Constable Sheri Lucas: There were two memorable moments for me. The first was having the honour of our team being chosen to run the Flame of Hope through the Presidential Palace in Abu Dhabi, witnessing His Highness Sheikh Mohammed bin Rashid Al Maktoum (Vice President and Prime Minister of the UAE and the Ruler of Dubai) and His Highness Sheikh Mohamed bin Zayed Al Nahyan (Crown Prince of Abu Dhabi and Deputy Supreme Commander of the UAE Armed Forces) light the cauldron. The second was being present and part of the excitement of the 2019 Special Olympics World Summer Games Opening Ceremony. The chill I felt in the stadium, standing with over 40,000 people watching 7,500 athletes enter the stadium with so much pride is something no one ever forgets.
What was it like to do the run with athletes and law enforcement members from around the world?
Deputy Chief Officer Kross: Meeting other athletes and law enforcement officers from around the world was a great opportunity. From the athletes, I found that I gained a greater appreciation for the lives that they live. Some are working part time or full time for employers who see the value of having employees with intellectual disabilities embedded into those workplaces, while others are going to school, striving to meet another personal goal. Their stories were both moving and inspirational at the same time.
From the other law enforcement officers, I had the opportunity to share ideas on fundraising and to hear how they have all embraced Special Olympics into their professional and personal lives.
Constable Sheri Lucas: It is always amazing to be with a group of people from all around the world with the same mission, goal, and values. The positive energy that followed us everywhere we went was contagious. Police officers deal with so much tragedy and negativity in the world that it is so great to be a part of such a huge positive movement.
How did it feel to represent B.C. and your agency during the Final Leg?
Deputy Chief Officer Kross: I was very proud to represent B.C. and the Metro Vancouver Transit Police at World Games. Knowing that I was part of a team of officers, bringing awareness of Special Olympics to another part of the world, was extremely energizing and fulfilling.
Constable Sheri Lucas: I was very humbled to have been chosen as a Team Leader and honoured to be one of five Canadian police officers to be part of the 2019 Final Leg family. There are so many officers in B.C. that give so much time to this movement that I count my blessings to have been given this opportunity and am very blessed to have been introduced to this movement 21 years ago.
How will this experience affect your relationship with Special Olympics going forward?
Deputy Chief Officer Kross: I have been committed to raising awareness about Special Olympics, and to fundraising to support programs for many years.
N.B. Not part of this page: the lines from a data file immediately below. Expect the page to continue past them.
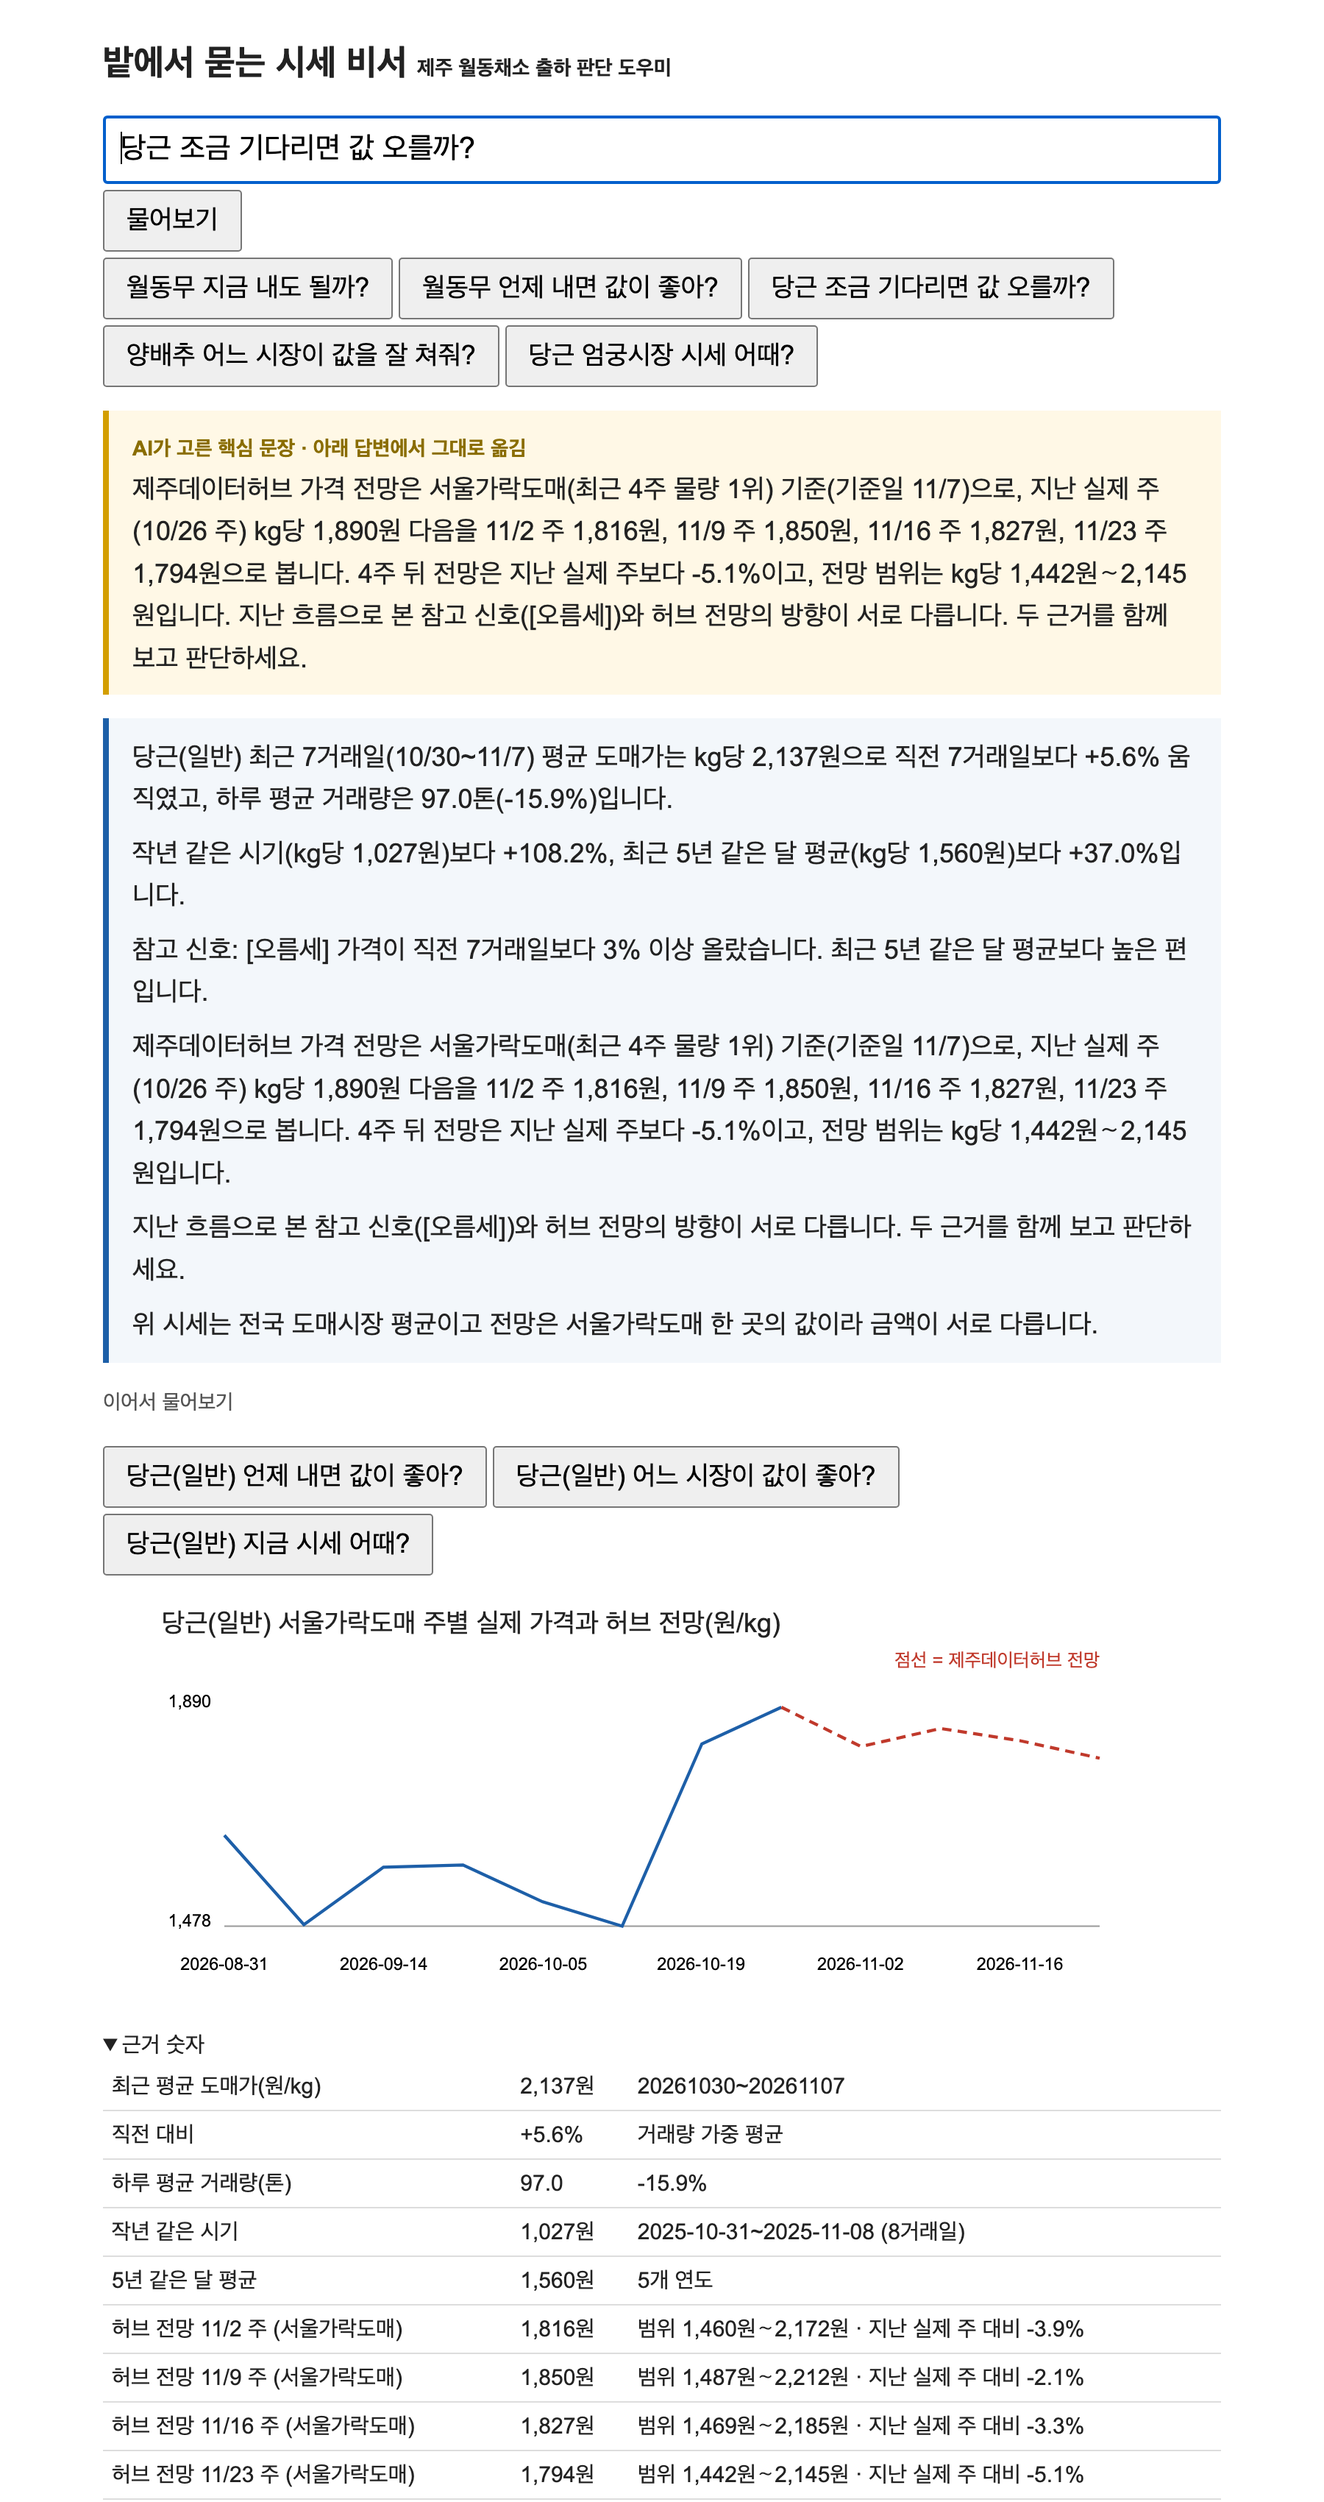
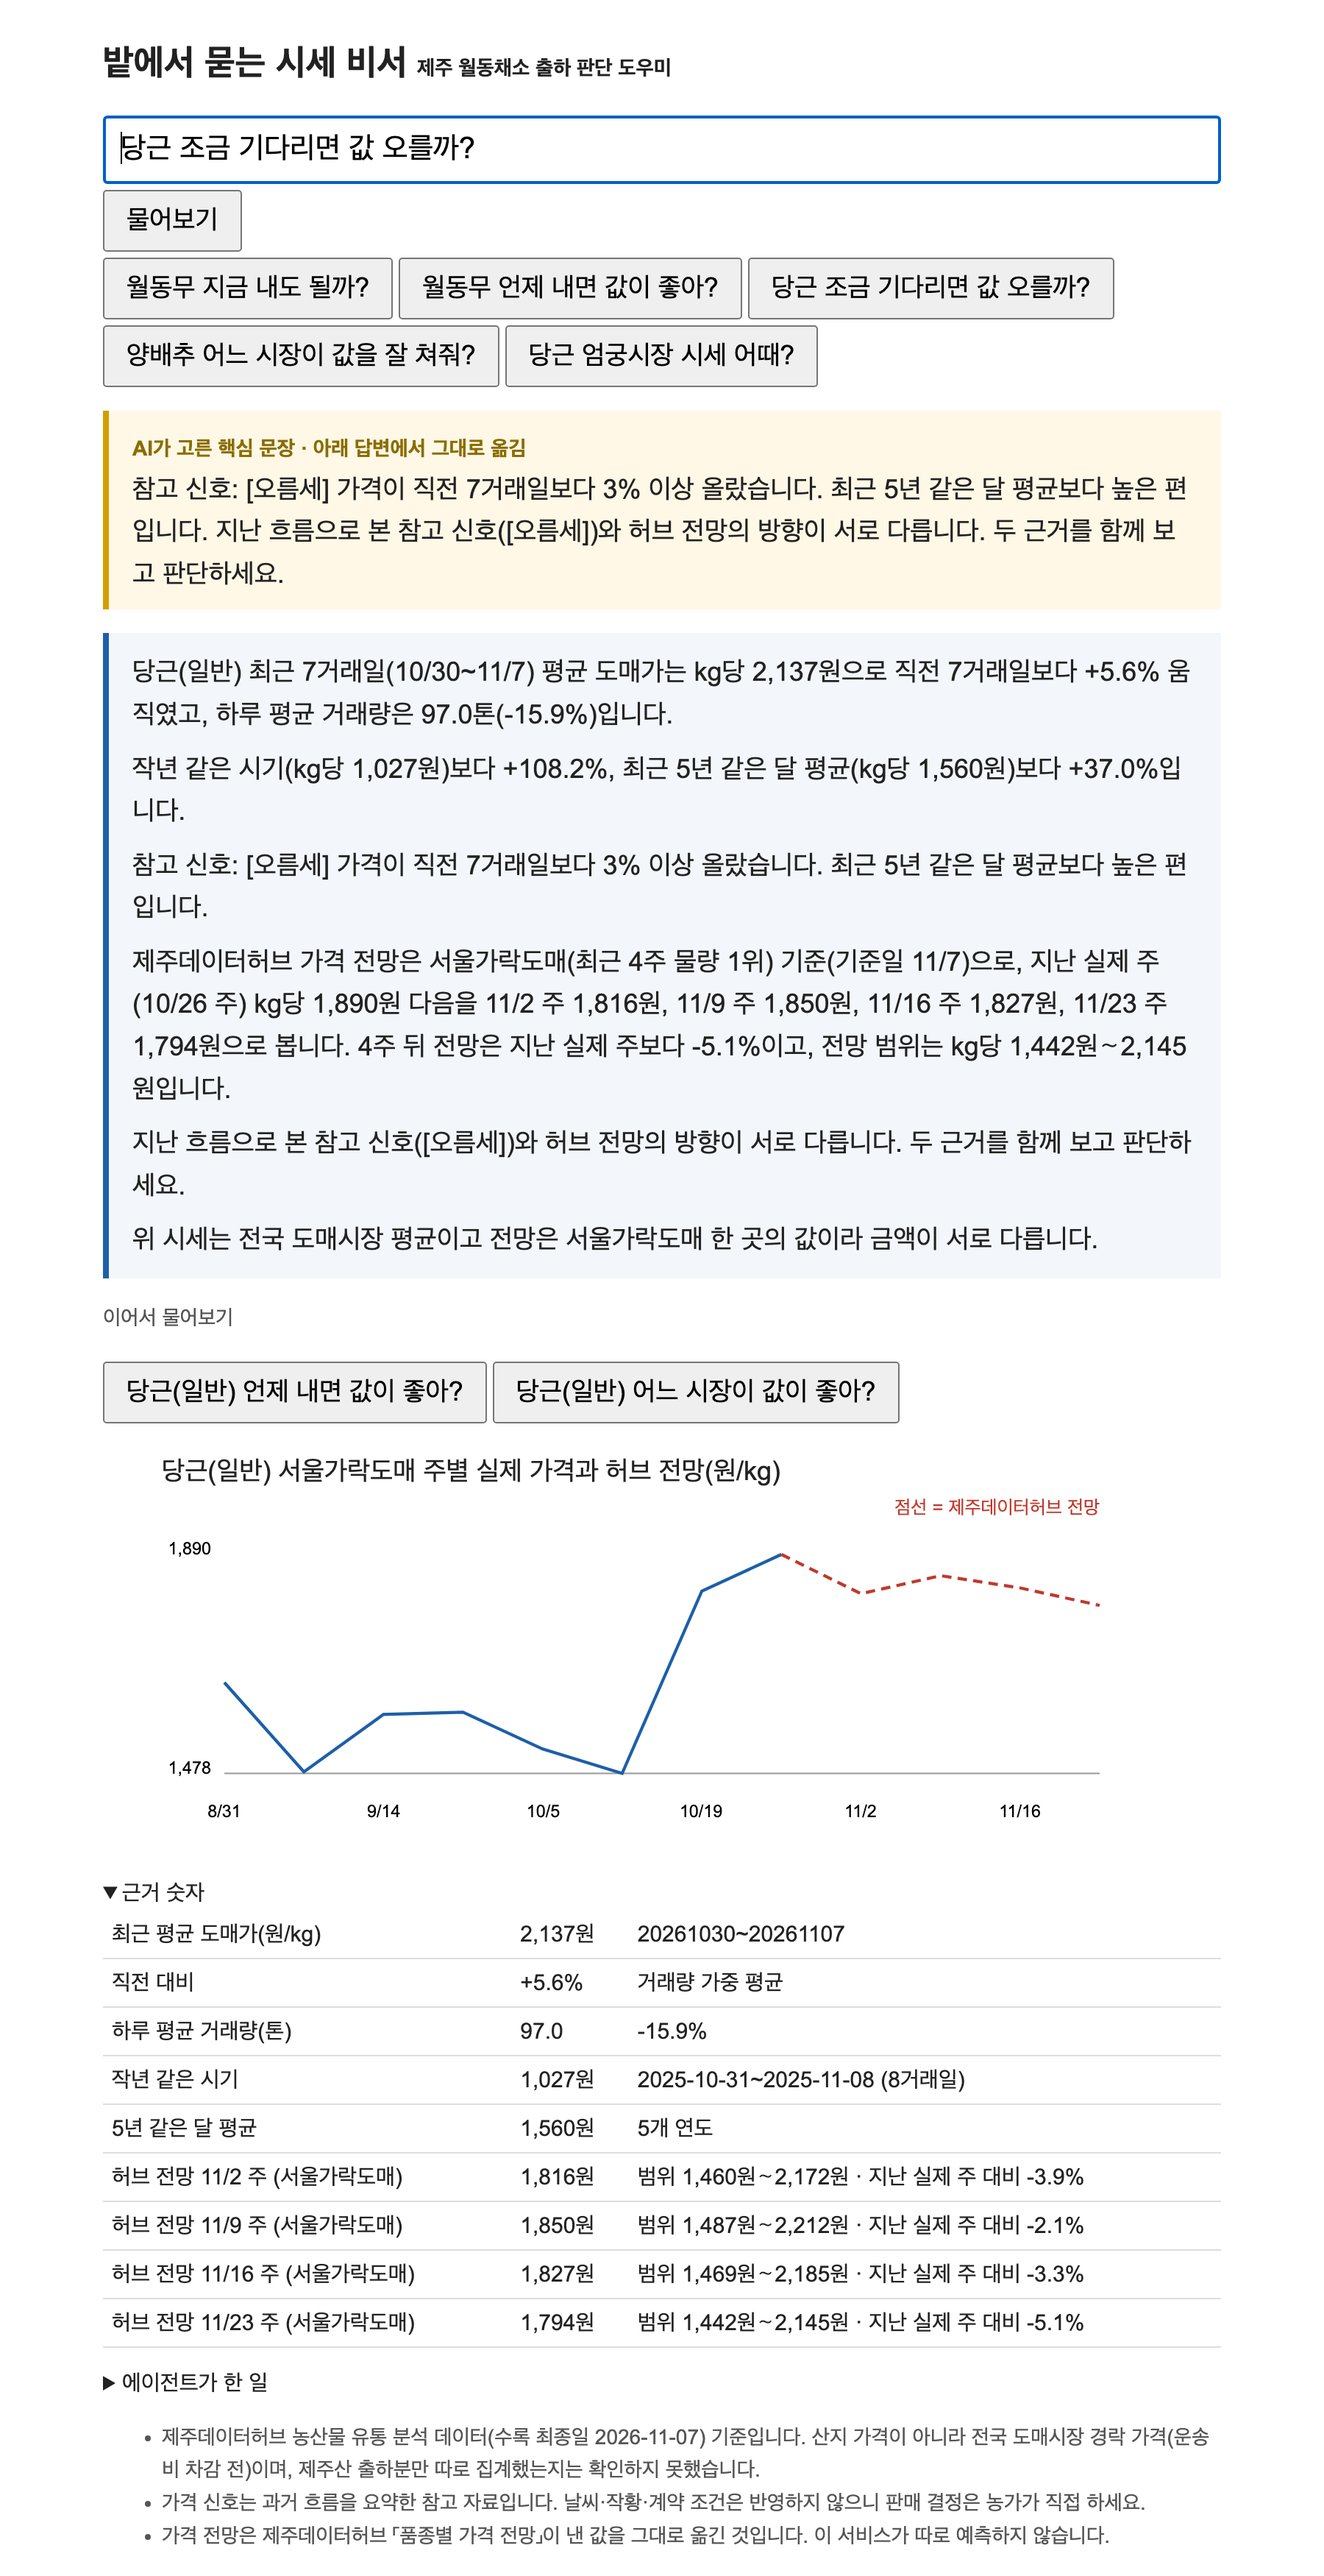
후속 질문 버튼: 이미 실행한 분석은 권하지 않음, 그림 재캡처

diff --git a/jeju_agent/agent.py b/jeju_agent/agent.py
@@ -472,7 +472,8 @@ def answer(question: str) -> Result:
     # 이번에 안 본 분석을 다음 질문 버튼으로 권한다(문장은 코드가 만든다)
     nxt = {"forecast": f"{res.cultivar} 앞으로 몇 주 전망은?", "timing": f"{res.cultivar} 언제 내면 값이 좋아?",
            "market": f"{res.cultivar} 어느 시장이 값이 좋아?", "status": f"{res.cultivar} 지금 시세 어때?"}
-    res.followups = [q for k, q in nxt.items() if k not in intents][:3]
+    ran = {"status": "status", "timing": "season", "market": "market", "forecast": "forecast"}
+    res.followups = [q for k, q in nxt.items() if ran[k] not in res.facts][:3]
     base_answer = " ".join(lines)
     res.lines = lines
     res.answer = base_answer

diff --git a/tests/test_agent.py b/tests/test_agent.py
@@ -207,6 +207,7 @@ class GuardrailTest(unittest.TestCase):
     def test_followups_offer_unrun_analyses(self):
         r = agent.answer("당근 요즘 시세 어때?")
         self.assertIn("당근(일반) 앞으로 몇 주 전망은?", r.followups)
+        self.assertNotIn("당근(일반) 지금 시세 어때?", r.followups)  # 이미 본 분석은 권하지 않는다
 
     def test_auto_asks_llm_when_no_intent_word_but_keeps_rule_crop(self):
         os.environ["LLM_MODEL"] = "fake"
Taking part in the Final Leg has only served to increase my commitment and has caused me to consider what more I can do now and how I can continue to support Special Olympics after retirement.
Constable Lucas: Being part of the Final Leg team only reinforced what I already knew, that the LETR does make a difference in the lives of Special Olympics athletes and the movement is working. It is our job to continue to push the movement forward, push for acceptance and inclusion, and show our communities how much we can learn from these athletes – as the UAE called them, “The Determined”.